enth rounds two of his ribs were
broken in a fall. Although Parker
was often accused of being "yellow"
by the fight fans of that day, he con
tinued to fight valiantly for 16
rounds after he had sustained the
fracture of the ribs. In the "good
old days" a bruiser who stopped be
cause of a little thing like a few
busted ribs was considered decidedly
lacking in gameness. Perry became
champion of England in 1852, when
he defeated Tom Paddock, who quit,
just because his shoulder was brok
en, and was for a time in disgrace
because of his lack of pluck.
1880-Bob Fitzsimmons won the
amateur heavyweight championship
of New Zealand by knocking out four
PAT McKENNA 1
314 North Main St.
Cigars, Tobaccos and
Fruits
FINE LINE OF LUNCH GOODS
Soft Drinks and
Confectionery
Give me a call and you will

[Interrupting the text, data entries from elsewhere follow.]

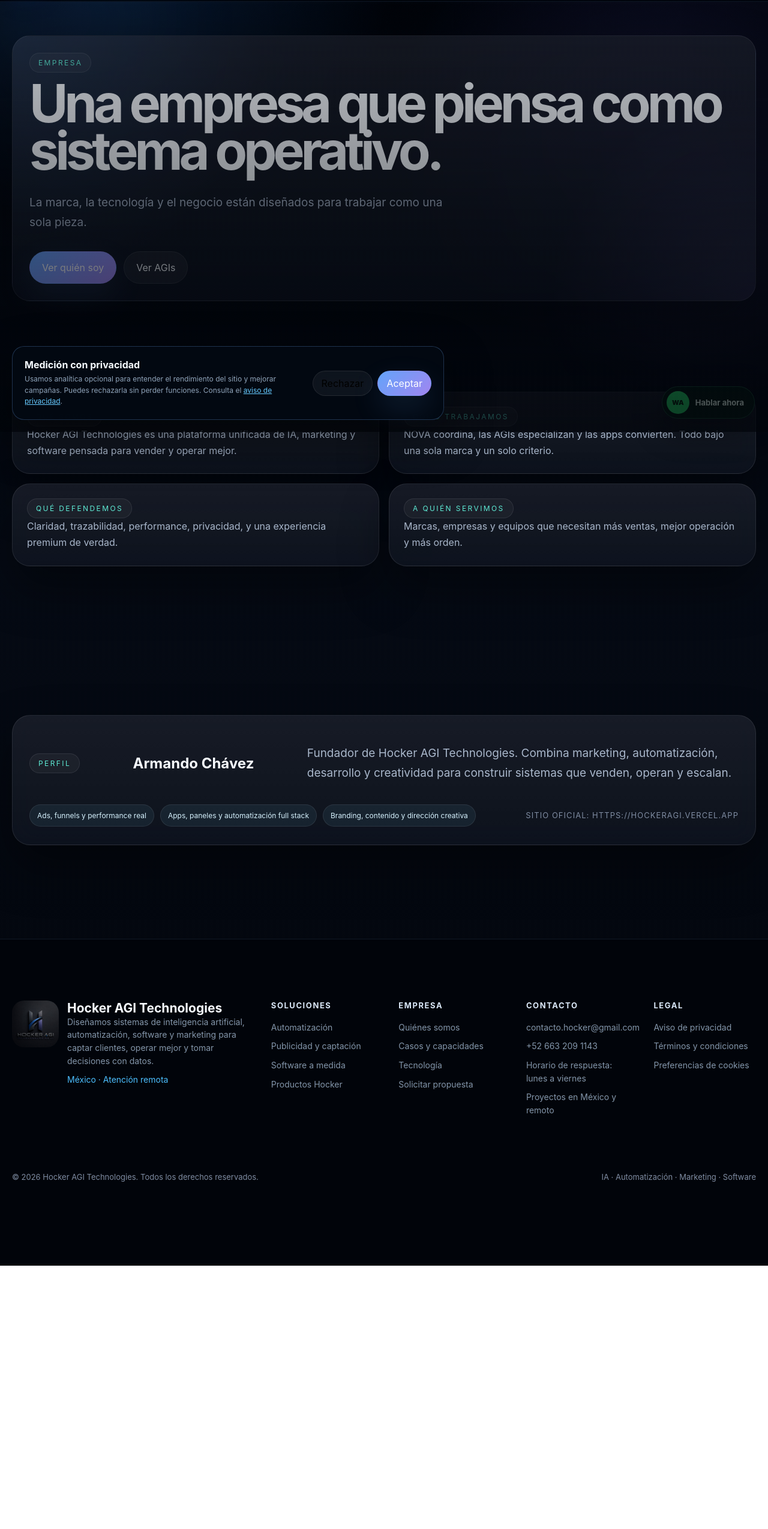
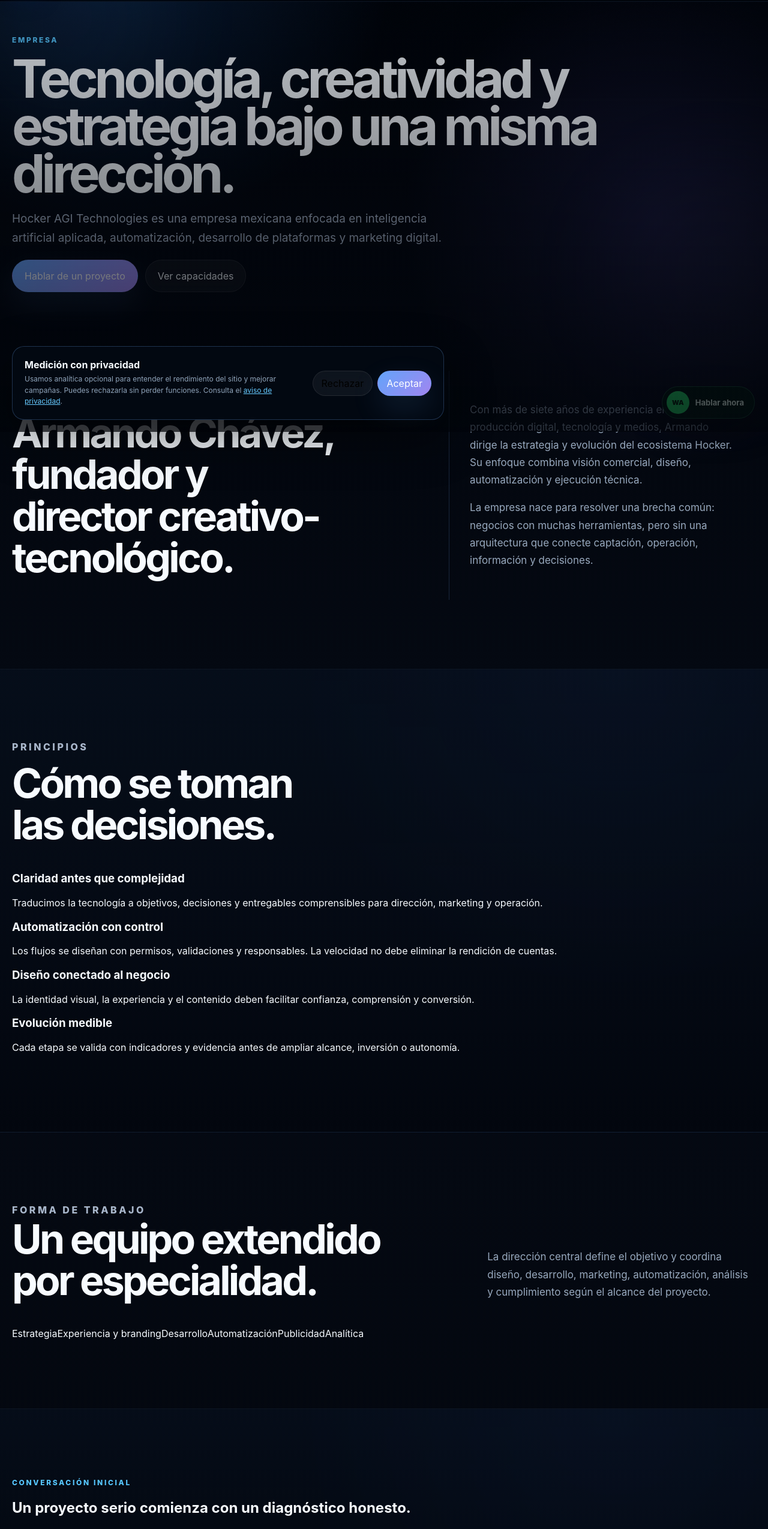
Before and after one commit to HockerAGI/hocker.agi, a Next.js app: page /empresa in a window 1280 px wide. Shown: the part 80-2629 px from the top of the page at 60% size. Before the commit the page ends 2190 px from the top, so only its background shows below. Built offline with nearby package versions, Linux system fonts and the light colour scheme.

Commit message:
feat(content): create formal company and founder narrative

```diff
--- a/src/app/empresa/page.tsx
+++ b/src/app/empresa/page.tsx
@@ -1,55 +1,64 @@
 import type { Metadata } from "next";
 import Link from "next/link";
-import { PROFILE, SITE } from "@/lib/site-data";
-
-const pillars = [
-  {
-    title: "Qué somos",
-    text: "Hocker AGI Technologies es una plataforma unificada de IA, marketing y software pensada para vender y operar mejor.",
-  },
-  {
-    title: "Cómo trabajamos",
-    text: "NOVA coordina, las AGIs especializan y las apps convierten. Todo bajo una sola marca y un solo criterio.",
-  },
-  {
-    title: "Qué defendemos",
-    text: "Claridad, trazabilidad, performance, privacidad, y una experiencia premium de verdad.",
-  },
-  {
-    title: "A quién servimos",
-    text: "Marcas, empresas y equipos que necesitan más ventas, mejor operación y más orden.",
-  },
-];
 
 export const metadata: Metadata = {
   title: "Empresa",
-  description: "Historia, visión y doctrina de Hocker AGI Technologies.",
+  description: "Conoce la visión, el método y la dirección de Hocker AGI Technologies, empresa mexicana de IA, automatización, software y marketing.",
+  alternates: { canonical: "/empresa" },
 };
+
+const principles = [
+  { title: "Claridad antes que complejidad", text: "Traducimos la tecnología a objetivos, decisiones y entregables comprensibles para dirección, marketing y operación." },
+  { title: "Automatización con control", text: "Los flujos se diseñan con permisos, validaciones y responsables. La velocidad no debe eliminar la rendición de cuentas." },
+  { title: "Diseño conectado al negocio", text: "La identidad visual, la experiencia y el contenido deben facilitar confianza, comprensión y conversión." },
+  { title: "Evolución medible", text: "Cada etapa se valida con indicadores y evidencia antes de ampliar alcance, inversión o autonomía." },
+] as const;
 
 export default function CompanyPage() {
   return (
-    <div>
-      <section className="page-hero">
-        <div className="container">
-          <div className="panel hero-panel">
-            <div className="kicker">Empresa</div>
-            <h1 className="hero-title">Una empresa que piensa como sistema operativo.</h1>
-            <p className="hero-text">La marca, la tecnología y el negocio están diseñados para trabajar como una sola pieza.</p>
-            <div className="hero-actions">
-              <Link href="/portfolio" className="button button-primary button-big">Ver quién soy</Link>
-              <Link href="/agis" className="button button-secondary button-big">Ver AGIs</Link>
-            </div>
+    <>
+      <section className="page-hero commercial-page-hero">
+        <div className="container narrow-container">
+          <p className="eyebrow">EMPRESA</p>
+          <h1 className="hero-title">Tecnología, creatividad y estrategia bajo una misma dirección.</h1>
+          <p className="hero-text">
+            Hocker AGI Technologies es una empresa mexicana enfocada en inteligencia artificial aplicada, automatización, desarrollo de plataformas y marketing digital.
+          </p>
+          <div className="hero-actions">
+            <Link href="/contacto" className="button button-primary button-big">Hablar de un proyecto</Link>
+            <Link href="/portfolio" className="button button-secondary button-big">Ver capacidades</Link>
           </div>
         </div>
       </section>
 
       <section className="section">
+        <div className="container founder-grid company-founder-grid">
+          <div>
+            <p className="eyebrow">DIRECCIÓN</p>
+            <h2>Armando Chávez, fundador y director creativo-tecnológico.</h2>
+          </div>
+          <div className="founder-copy">
+            <p>
+              Con más de siete años de experiencia en publicidad, producción digital, tecnología y medios, Armando dirige la estrategia y evolución del ecosistema Hocker. Su enfoque combina visión comercial, diseño, automatización y ejecución técnica.
+            </p>
+            <p>
+              La empresa nace para resolver una brecha común: negocios con muchas herramientas, pero sin una arquitectura que conecte captación, operación, información y decisiones.
+            </p>
+          </div>
+        </div>
+      </section>
+
+      <section className="section section-contrast">
         <div className="container">
-          <div className="grid-2 section-grid">
-            {pillars.map((pillar) => (
-              <article key={pillar.title} className="card card-pad">
-                <div className="kicker">{pillar.title}</div>
-                <p>{pillar.text}</p>
+          <div className="section-head">
+            <p className="eyebrow">PRINCIPIOS</p>
+            <h2>Cómo se toman las decisiones.</h2>
+          </div>
+          <div className="principle-grid">
+            {principles.map((principle) => (
+              <article key={principle.title}>
+                <h3>{principle.title}</h3>
+                <p>{principle.text}</p>
               </article>
             ))}
           </div>
@@ -58,19 +67,34 @@
 
       <section className="section">
         <div className="container">
-          <div className="panel panel-cta">
-            <div className="kicker">Perfil</div>
-            <h2>{PROFILE.name}</h2>
-            <p className="hero-text">{PROFILE.summary}</p>
-            <div className="tag-row">
-              {PROFILE.bullets.map((bullet) => (
-                <span key={bullet} className="tag tag-soft">{bullet}</span>
-              ))}
+          <div className="section-head split-head">
+            <div>
+              <p className="eyebrow">FORMA DE TRABAJO</p>
+              <h2>Un equipo extendido por especialidad.</h2>
             </div>
-            <p className="section-note">Sitio oficial: {SITE.url}</p>
+            <p>La dirección central define el objetivo y coordina diseño, desarrollo, marketing, automatización, análisis y cumplimiento según el alcance del proyecto.</p>
+          </div>
+          <div className="company-capability-row">
+            <span>Estrategia</span>
+            <span>Experiencia y branding</span>
+            <span>Desarrollo</span>
+            <span>Automatización</span>
+            <span>Publicidad</span>
+            <span>Analítica</span>
           </div>
         </div>
       </section>
-    </div>
+
+      <section className="section section-contrast">
+        <div className="container proposal-panel">
+          <div>
+            <p className="eyebrow">CONVERSACIÓN INICIAL</p>
+            <h2>Un proyecto serio comienza con un diagnóstico honesto.</h2>
+            <p>Revisamos el objetivo, la fricción actual, los datos disponibles y las dependencias antes de recomendar una solución.</p>
+          </div>
+          <Link href="/contacto" className="button button-primary button-big">Solicitar diagnóstico</Link>
+        </div>
+      </section>
+    </>
   );
 }
```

come again.
SAY YOU SAW IT IN BULLETIN
MEN'S HATS
NICKERSON
THE HATTER
112 W. PARK STREET
SAY YOU SAW IT IN BULLETIN.
Classic Chili Parlor
210 N. Main St.
CHILI, LIGHT LUNCHES
THE BEST WAFFLES IN TOWN
Open Day and Night
fiAY YOU SAW IT IN BULLETIN
The Progressive Shoe Shop
For first-class Shoe Repairing.
This is no second-hand cobbling
shop. First-class work only.
1721 Harrison Ave.
SAY YOU SAW IT IN BULLETIN
STEAM BATHS
Try our steam baths. They keep
you clean and healthy.
504 E. Broadway Phone 5688-W
Corner Oklahoma
'SAY YOU SAW IT IN BULLETIN.
PHILIPSBURG AND
ANACONDA STAGE
Leaves Anaconda every evening
on arrival of train from Butte at
6 p. m., arriving at Philipsburg
at 7:30 p. m. W. BELLM, Prop.
S4Y YOTT SAW IT IN RTILLETIN
REX CAFE
When in Great Falls visit the Rex
Cafe.
SERVICE EXCELLENT
Especially caters to the working clase
15 Third St. South
.. Rear First National Bank.
men in a tournament held at Timaru,
New Zealand. Freckled Bob, who
was then employed as a blacksmith,
was really a middleweight, but chose
ito enter the heavyweight division.
Jern Mace, one time heavyweight
champion, was referee.
1889-Kid Lavigne, commenced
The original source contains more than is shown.